The new research adds to the growing body of evidence that there may be no harmless form of vaping.
"We've shown that vaping has a sudden, immediate effect on the body's vascular function," study author Felix Wehrli, a professor of radiologic science and biophysics at the University of Pennsylvania, said in a statement.
Previous lab studies have suggested that vaping can have harmful effects. However, studies looking at vaping’s direct effects on humans have been few and far between.
Wehrli and his colleagues recruited 31 healthy people in their 20s and early 30s to participate in the study. None had ever smoked any kind of cigarette — regular or electronic.
For this study, they took 16 puffs of an e-cigarette that contained tobacco flavorings and sweeteners like propylene glycol and glycerol, but no nicotine.
To study how vaping affected blood vessels, the researchers briefly cuffed each person's leg to restrict blood flow to the femoral artery, a large artery in the thigh, and took an MRI image. They did this twice, before and after the participates puffed on the e-cigarettes.
Ordinarily, when the cuff is released, blood should flow much faster, as the body tries to make up for the restricted flow. Indeed, that's what the researchers observed before the participants used the vapes. But after vaping, the scans showed that blood didn't flow as much as before; instead, they observed reduced blood flow and oxygen in the leg — an effect that lasted for about an hour.
Over time, however, "this kind of damage to the body can become cumulative," said Dr. S. Christy Sadreameli, a pediatric pulmonologist at the Johns Hopkins Hospital in Baltimore, and volunteer spokesperson for the American Lung Association.
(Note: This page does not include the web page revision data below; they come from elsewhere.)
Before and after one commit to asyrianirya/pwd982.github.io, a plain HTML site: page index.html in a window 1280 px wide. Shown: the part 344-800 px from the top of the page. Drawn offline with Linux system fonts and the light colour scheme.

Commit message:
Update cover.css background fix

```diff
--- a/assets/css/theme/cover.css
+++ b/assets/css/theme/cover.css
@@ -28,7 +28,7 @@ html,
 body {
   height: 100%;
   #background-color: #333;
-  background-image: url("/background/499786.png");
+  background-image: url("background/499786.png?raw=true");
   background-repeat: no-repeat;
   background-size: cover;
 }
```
She was not involved in the new research.
That cumulative damage is what could increase the risk of heart problems.
"It may not mean that you are going to have a heart attack soon," Sadreameli said. "But while we all get some damage to our blood vessels with aging, this means it could start happening younger and in a more accelerated fashion."
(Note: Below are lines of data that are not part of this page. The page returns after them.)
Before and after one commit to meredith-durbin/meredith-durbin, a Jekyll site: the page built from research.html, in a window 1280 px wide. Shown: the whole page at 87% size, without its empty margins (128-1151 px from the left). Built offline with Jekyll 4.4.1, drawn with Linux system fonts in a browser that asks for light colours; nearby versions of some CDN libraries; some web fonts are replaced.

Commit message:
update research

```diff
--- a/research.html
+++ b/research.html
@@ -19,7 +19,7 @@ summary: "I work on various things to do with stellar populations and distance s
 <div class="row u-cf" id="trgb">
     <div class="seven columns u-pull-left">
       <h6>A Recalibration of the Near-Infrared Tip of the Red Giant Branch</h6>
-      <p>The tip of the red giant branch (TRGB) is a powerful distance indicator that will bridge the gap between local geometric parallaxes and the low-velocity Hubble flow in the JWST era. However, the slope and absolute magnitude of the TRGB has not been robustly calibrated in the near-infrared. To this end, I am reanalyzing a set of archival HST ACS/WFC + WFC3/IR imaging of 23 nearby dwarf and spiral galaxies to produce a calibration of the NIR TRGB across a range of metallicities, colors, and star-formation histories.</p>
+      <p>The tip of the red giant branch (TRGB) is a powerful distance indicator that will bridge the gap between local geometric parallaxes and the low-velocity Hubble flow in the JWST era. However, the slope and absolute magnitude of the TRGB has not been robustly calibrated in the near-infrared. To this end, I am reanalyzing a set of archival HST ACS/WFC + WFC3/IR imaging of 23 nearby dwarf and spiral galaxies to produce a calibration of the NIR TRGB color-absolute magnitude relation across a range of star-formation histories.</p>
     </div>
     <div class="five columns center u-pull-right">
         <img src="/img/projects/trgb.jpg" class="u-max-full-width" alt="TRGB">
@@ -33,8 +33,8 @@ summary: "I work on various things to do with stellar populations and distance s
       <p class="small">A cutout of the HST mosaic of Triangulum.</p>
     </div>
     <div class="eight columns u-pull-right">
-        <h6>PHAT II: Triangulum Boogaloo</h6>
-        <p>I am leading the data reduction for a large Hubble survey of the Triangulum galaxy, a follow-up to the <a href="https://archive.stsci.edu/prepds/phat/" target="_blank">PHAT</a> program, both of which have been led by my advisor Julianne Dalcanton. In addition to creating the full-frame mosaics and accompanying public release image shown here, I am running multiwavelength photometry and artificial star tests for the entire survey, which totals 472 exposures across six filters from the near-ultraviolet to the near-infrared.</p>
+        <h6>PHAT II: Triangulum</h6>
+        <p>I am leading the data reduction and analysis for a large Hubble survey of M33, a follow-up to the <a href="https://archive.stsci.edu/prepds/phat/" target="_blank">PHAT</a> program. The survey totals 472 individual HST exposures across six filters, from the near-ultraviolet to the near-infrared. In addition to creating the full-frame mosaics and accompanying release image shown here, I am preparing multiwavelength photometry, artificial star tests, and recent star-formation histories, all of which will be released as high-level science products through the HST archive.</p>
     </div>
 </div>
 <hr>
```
Wehrli told NBC News that the effect is similar to what's known about conventional tobacco smoking.
"If you smoke a single cigarette or once in a while, you probably won’t get cardiovascular disease or cancer," he said. "It’s the continued regular chronic exposure that leads to damage."
It's unclear what's causing the blood vessel damage. It may be the aerosol, the flavors, or the fact that these molecules change into something more damaging when they're heated.
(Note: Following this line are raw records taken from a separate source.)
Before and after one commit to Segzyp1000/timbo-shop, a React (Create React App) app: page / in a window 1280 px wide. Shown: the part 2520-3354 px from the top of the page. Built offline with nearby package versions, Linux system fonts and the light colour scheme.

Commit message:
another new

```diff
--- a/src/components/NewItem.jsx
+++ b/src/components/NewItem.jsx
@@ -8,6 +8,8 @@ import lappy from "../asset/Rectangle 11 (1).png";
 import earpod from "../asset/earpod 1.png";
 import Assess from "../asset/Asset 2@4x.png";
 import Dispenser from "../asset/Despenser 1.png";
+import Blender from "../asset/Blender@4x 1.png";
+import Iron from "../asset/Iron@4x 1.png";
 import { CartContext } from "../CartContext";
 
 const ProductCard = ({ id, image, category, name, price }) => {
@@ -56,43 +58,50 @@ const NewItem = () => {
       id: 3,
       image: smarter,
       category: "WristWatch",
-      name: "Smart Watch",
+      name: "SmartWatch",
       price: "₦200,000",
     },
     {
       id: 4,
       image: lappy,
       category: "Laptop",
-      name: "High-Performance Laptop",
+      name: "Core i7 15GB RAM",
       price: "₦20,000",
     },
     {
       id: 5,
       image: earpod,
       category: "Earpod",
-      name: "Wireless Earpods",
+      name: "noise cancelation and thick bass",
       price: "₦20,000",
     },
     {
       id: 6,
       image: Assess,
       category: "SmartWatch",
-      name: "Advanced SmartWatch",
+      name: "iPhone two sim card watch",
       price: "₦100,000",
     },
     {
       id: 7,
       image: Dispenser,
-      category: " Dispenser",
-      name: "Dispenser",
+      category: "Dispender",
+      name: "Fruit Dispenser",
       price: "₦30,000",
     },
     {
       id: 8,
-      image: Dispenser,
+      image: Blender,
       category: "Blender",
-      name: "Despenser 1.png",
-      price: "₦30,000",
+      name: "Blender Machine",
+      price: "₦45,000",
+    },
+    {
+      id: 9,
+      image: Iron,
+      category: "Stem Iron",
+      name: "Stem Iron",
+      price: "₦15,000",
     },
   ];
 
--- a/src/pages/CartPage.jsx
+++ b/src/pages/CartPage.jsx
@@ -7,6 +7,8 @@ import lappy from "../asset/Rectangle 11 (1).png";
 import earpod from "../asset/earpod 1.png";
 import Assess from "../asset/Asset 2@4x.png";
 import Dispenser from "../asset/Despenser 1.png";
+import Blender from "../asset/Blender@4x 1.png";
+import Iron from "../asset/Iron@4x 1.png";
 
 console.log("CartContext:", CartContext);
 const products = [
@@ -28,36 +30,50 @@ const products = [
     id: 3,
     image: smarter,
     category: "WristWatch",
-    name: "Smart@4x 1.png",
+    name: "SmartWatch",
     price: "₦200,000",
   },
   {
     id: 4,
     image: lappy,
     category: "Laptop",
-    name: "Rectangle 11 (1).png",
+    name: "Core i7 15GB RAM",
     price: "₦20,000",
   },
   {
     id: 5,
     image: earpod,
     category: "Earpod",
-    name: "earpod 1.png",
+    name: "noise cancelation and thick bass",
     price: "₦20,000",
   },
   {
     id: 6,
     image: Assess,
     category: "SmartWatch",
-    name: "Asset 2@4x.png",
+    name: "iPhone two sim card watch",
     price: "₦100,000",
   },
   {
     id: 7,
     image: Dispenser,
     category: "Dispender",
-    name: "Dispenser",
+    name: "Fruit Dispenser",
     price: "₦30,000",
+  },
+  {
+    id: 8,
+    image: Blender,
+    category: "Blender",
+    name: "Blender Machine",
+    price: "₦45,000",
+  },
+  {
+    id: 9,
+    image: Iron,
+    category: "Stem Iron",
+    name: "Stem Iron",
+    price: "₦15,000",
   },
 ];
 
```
"The only thing we don’t know is what specifically caused this ... response," Wehrli said. "But we know it’s there. There is strong evidence."
The exact ingredients in e-cigarettes aren't all known, because the Food and Drug Administration does not require vape manufacturers to provide a full list. Though the researchers didn't look at the effects of vaping e-cigarettes with nicotine, it's likely that these effects would also be seen when vaping nicotine, as the other ingredients are also present.
"We do know that they contain ultra-fine particles that are inhaled deep into the lungs," Sadreameli said. Those particles are able to pass through the alveoli, tiny air sacs in the lungs that allow oxygen to get into the blood.
The new findings come as doctors and health officials grapple with a mysterious respiratory illness that is damaging lungs and causing breathing problems nationwide.
Doctors tell NBC News that most patients are otherwise healthy teenagers or young adults who arrive at the hospital with shortness of breath, chest pain, fatigue and coughing.
Their symptoms quickly become worse, and many need to go on ventilators.
The CDC says it's investigating 94 cases in 14 states. The only thing linking the cases is a history of vaping products containing either nicotine or THC, the psychoactive ingredient in marijuana.
Nicotine-free e-cigarettes, like the ones used in this study, account for less than 1 percent of the market share in the U.S., according to another recent study from the CDC and the Truth Initiative, a nonprofit organization that advocates for tobacco cessation.
"However it's still concerning because many people may think of nicotine-free products as harmless," Sadreameli said. "In many cases, these may be the first products a teenager uses."
Sadreameli continued: "The American Lung Association is concerned. I am concerned. Physicians are concerned about the impact of any of these products on the lungs and heart."